3. David Bowie/The Rise and Fall of Ziggy Stardust and the Spiders From Mars (1972) - Designed by George Underwood with artwork by Terry Pastor.
4. Mike Oldfield/Tubular Bells (1973) – Designed by photographer Trevor Key
5. The Clash/London Calling (1979) - Ray Lowry designed the artwork around Pennie Smith’s iconic shot of bassist Paul Simonon.
6. New Order/Power, Corruption and Lies (1983) - Peter Saville’s design juxtaposed French impressionist Henri Fantin-Latour’s painting with a colour-coded strip.
7. Primal Scream/Screamadelica (1991) – Designed by Paul Cannell.
8. Pink Floyd/The Division Bell (1994) – Designed by long-time collaborator Storm Thorgerson.
9. Blur/Parklife (1994) - The racing greyhounds were captured by photographer Bob Thomas, and the sleeve designed by Chris Thomson and Rob O'Connor of London design firm Stylorouge.
10. Coldplay/A Rush of Blood to the Head (2002) - The work of Norwegian photographer Solve Sundsbo, and the result of medical imaging technology.

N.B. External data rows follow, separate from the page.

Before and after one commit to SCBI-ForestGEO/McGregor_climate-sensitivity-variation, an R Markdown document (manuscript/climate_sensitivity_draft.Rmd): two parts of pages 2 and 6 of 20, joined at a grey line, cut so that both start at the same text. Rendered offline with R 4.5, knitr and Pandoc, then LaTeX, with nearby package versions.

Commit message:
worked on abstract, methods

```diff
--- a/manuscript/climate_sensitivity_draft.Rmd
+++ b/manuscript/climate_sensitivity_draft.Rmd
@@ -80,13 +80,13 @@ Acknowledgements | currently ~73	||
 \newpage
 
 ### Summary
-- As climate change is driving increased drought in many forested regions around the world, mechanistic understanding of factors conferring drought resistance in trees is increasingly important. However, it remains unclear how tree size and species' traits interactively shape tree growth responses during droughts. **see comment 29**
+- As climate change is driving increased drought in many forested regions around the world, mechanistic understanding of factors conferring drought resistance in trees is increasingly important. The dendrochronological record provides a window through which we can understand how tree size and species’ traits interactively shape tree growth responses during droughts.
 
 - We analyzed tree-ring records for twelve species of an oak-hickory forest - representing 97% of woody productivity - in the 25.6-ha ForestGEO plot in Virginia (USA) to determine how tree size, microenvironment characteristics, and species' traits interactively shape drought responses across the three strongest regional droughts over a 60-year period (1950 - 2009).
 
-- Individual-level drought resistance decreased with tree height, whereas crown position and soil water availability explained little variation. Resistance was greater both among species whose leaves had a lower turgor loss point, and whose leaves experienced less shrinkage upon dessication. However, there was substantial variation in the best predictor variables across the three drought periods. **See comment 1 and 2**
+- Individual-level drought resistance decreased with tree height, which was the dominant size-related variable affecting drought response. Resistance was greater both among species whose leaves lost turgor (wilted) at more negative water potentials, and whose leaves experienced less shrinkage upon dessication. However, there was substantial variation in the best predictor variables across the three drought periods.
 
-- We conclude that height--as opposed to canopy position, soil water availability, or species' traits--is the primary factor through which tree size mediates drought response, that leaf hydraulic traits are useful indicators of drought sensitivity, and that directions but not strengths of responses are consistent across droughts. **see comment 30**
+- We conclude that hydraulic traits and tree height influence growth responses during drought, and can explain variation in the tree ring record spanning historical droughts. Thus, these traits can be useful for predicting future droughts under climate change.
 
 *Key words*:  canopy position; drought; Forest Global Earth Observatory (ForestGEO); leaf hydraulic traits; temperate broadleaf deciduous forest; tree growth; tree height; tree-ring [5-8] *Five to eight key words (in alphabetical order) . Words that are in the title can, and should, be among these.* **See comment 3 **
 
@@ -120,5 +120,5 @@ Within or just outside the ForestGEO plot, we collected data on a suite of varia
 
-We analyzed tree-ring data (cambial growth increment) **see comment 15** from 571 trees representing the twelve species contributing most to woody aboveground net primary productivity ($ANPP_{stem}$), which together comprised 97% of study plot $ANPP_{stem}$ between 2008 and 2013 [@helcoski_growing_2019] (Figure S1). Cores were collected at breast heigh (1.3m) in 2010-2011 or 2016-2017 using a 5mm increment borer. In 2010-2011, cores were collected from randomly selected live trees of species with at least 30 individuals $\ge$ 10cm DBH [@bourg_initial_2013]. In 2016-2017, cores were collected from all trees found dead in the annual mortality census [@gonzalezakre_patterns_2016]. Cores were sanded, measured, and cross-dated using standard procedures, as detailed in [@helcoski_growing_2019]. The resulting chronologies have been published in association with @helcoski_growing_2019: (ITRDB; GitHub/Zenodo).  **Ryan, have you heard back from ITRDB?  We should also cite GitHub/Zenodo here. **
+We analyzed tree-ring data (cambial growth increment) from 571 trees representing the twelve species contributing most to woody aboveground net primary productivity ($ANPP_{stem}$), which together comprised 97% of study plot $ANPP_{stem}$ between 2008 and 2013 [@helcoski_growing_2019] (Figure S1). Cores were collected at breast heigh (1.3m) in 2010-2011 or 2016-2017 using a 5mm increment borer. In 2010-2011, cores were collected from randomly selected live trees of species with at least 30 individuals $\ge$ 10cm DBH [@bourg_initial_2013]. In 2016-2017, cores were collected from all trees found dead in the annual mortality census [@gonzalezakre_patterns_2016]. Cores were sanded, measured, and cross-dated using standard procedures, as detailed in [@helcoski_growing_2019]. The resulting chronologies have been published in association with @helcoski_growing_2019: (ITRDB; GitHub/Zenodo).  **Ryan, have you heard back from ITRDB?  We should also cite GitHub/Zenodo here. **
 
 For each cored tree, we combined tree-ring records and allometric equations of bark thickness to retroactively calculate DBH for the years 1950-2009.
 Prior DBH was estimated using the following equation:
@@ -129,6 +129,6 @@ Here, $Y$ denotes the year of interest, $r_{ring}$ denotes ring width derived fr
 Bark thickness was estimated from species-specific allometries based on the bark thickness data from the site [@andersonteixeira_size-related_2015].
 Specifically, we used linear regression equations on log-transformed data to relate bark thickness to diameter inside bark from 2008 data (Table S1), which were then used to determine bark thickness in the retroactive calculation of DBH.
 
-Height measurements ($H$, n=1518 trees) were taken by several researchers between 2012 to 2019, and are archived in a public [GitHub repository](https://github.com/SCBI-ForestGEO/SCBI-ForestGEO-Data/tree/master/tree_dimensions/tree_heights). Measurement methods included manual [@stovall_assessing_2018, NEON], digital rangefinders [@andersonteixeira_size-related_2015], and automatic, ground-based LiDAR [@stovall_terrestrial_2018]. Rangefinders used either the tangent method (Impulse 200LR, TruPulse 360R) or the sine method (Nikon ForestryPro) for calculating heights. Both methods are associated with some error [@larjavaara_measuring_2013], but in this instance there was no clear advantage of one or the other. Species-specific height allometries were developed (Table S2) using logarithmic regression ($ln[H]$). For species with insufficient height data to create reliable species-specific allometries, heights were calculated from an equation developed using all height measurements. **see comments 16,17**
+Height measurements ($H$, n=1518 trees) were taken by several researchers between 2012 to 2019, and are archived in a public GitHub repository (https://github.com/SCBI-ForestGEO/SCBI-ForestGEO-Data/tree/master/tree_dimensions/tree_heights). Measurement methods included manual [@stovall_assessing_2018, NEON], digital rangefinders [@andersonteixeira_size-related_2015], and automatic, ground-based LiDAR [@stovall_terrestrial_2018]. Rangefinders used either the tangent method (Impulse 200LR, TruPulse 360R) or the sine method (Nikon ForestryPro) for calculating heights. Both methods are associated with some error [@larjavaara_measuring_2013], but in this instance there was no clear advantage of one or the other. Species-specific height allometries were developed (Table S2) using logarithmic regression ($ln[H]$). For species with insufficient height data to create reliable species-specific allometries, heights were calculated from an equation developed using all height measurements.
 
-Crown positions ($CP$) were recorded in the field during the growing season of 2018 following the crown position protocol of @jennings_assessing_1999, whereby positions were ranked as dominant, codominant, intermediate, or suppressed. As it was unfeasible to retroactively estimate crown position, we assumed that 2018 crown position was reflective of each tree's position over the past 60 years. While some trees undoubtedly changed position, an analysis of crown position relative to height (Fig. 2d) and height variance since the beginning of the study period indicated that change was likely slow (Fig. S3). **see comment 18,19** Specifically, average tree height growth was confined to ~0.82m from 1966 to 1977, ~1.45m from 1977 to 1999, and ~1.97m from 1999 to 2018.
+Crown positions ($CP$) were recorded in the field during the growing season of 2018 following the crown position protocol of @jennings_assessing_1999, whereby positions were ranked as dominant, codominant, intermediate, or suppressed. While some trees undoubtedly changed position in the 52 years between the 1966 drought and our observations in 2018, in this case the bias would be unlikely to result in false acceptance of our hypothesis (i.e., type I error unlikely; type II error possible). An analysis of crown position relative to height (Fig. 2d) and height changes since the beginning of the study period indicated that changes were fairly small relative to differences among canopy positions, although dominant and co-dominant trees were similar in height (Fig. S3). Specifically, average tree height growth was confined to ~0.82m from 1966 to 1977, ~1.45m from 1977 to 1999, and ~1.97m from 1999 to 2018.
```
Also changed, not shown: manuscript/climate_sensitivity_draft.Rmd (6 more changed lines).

Predictably, 6 out of the 10 hail from the great era of the twelve inch record sleeve when cover art was displayed to its best advantage. Although the remaining four are memorable, they have that diminished CD jewelcase aura about them that somehow detracts from the effect. There is nothing quite like a ‘proper’ record sleeve. Twenty years after their final demise twelve inch sleeves suddenly seem overlarge and in-your-face – almost startlingly so. I have on the wall in my ‘music’ room (read: spare bedroom) some of those picture frames that you can display album covers in and change them around every few weeks. Each one holds great memories in its slightly garish glory.
Will CD inserts be revered like this in the future? Clearly four already have but generally I suspect not.